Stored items
::::
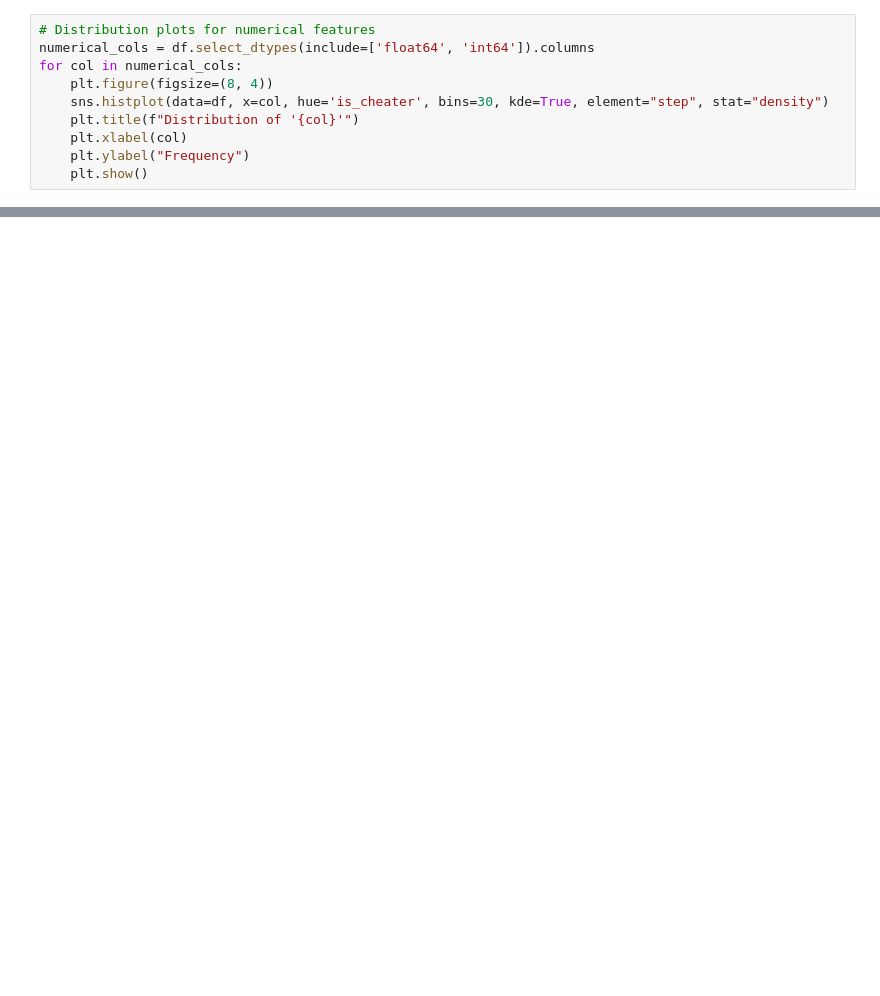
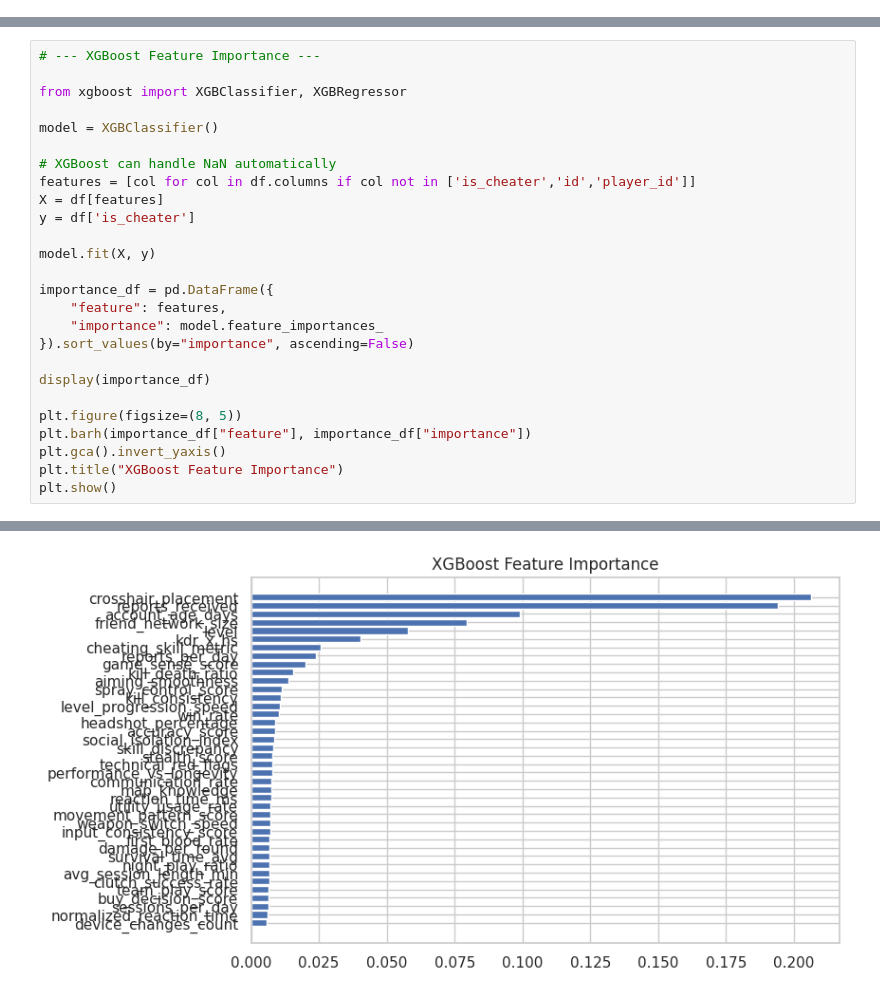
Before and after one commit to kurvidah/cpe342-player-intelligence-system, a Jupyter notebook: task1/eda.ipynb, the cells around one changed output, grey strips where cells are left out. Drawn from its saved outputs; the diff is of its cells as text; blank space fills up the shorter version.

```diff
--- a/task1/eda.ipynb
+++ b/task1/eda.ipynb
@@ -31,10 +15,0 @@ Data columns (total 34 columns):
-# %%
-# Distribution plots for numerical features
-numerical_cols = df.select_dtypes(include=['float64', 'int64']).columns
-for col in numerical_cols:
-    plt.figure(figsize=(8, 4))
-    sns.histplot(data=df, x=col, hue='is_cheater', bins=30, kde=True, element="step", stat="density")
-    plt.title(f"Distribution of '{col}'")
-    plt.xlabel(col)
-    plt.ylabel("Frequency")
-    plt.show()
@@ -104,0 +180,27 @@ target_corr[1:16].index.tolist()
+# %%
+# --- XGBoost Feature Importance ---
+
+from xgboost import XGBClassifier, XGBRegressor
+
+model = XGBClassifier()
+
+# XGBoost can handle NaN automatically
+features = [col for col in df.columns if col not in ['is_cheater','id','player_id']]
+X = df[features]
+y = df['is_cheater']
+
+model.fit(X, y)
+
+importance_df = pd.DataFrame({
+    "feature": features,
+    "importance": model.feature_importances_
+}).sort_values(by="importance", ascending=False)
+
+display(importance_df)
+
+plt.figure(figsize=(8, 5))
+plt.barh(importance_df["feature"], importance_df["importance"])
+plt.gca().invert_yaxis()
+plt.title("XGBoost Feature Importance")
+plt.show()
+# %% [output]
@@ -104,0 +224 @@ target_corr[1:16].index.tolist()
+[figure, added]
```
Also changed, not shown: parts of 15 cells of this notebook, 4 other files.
::::
- _ASSIGNMENT_:
What is needed is an exact copy of the records above, with no pictures in it.

- _WRITTEN SOLUTION_:
Before and after one commit to kurvidah/cpe342-player-intelligence-system, a Jupyter notebook: task1/eda.ipynb, the cells around one changed output, grey strips where cells are left out. Drawn from its saved outputs; the diff is of its cells as text; blank space fills up the shorter version.

```diff
--- a/task1/eda.ipynb
+++ b/task1/eda.ipynb
@@ -31,10 +15,0 @@ Data columns (total 34 columns):
-# %%
-# Distribution plots for numerical features
-numerical_cols = df.select_dtypes(include=['float64', 'int64']).columns
-for col in numerical_cols:
-    plt.figure(figsize=(8, 4))
-    sns.histplot(data=df, x=col, hue='is_cheater', bins=30, kde=True, element="step", stat="density")
-    plt.title(f"Distribution of '{col}'")
-    plt.xlabel(col)
-    plt.ylabel("Frequency")
-    plt.show()
@@ -104,0 +180,27 @@ target_corr[1:16].index.tolist()
+# %%
+# --- XGBoost Feature Importance ---
+
+from xgboost import XGBClassifier, XGBRegressor
+
+model = XGBClassifier()
+
+# XGBoost can handle NaN automatically
+features = [col for col in df.columns if col not in ['is_cheater','id','player_id']]
+X = df[features]
+y = df['is_cheater']
+
+model.fit(X, y)
+
+importance_df = pd.DataFrame({
+    "feature": features,
+    "importance": model.feature_importances_
+}).sort_values(by="importance", ascending=False)
+
+display(importance_df)
+
+plt.figure(figsize=(8, 5))
+plt.barh(importance_df["feature"], importance_df["importance"])
+plt.gca().invert_yaxis()
+plt.title("XGBoost Feature Importance")
+plt.show()
+# %% [output]
@@ -104,0 +224 @@ target_corr[1:16].index.tolist()
+[figure, added]
```
Also changed, not shown: parts of 15 cells of this notebook, 4 other files.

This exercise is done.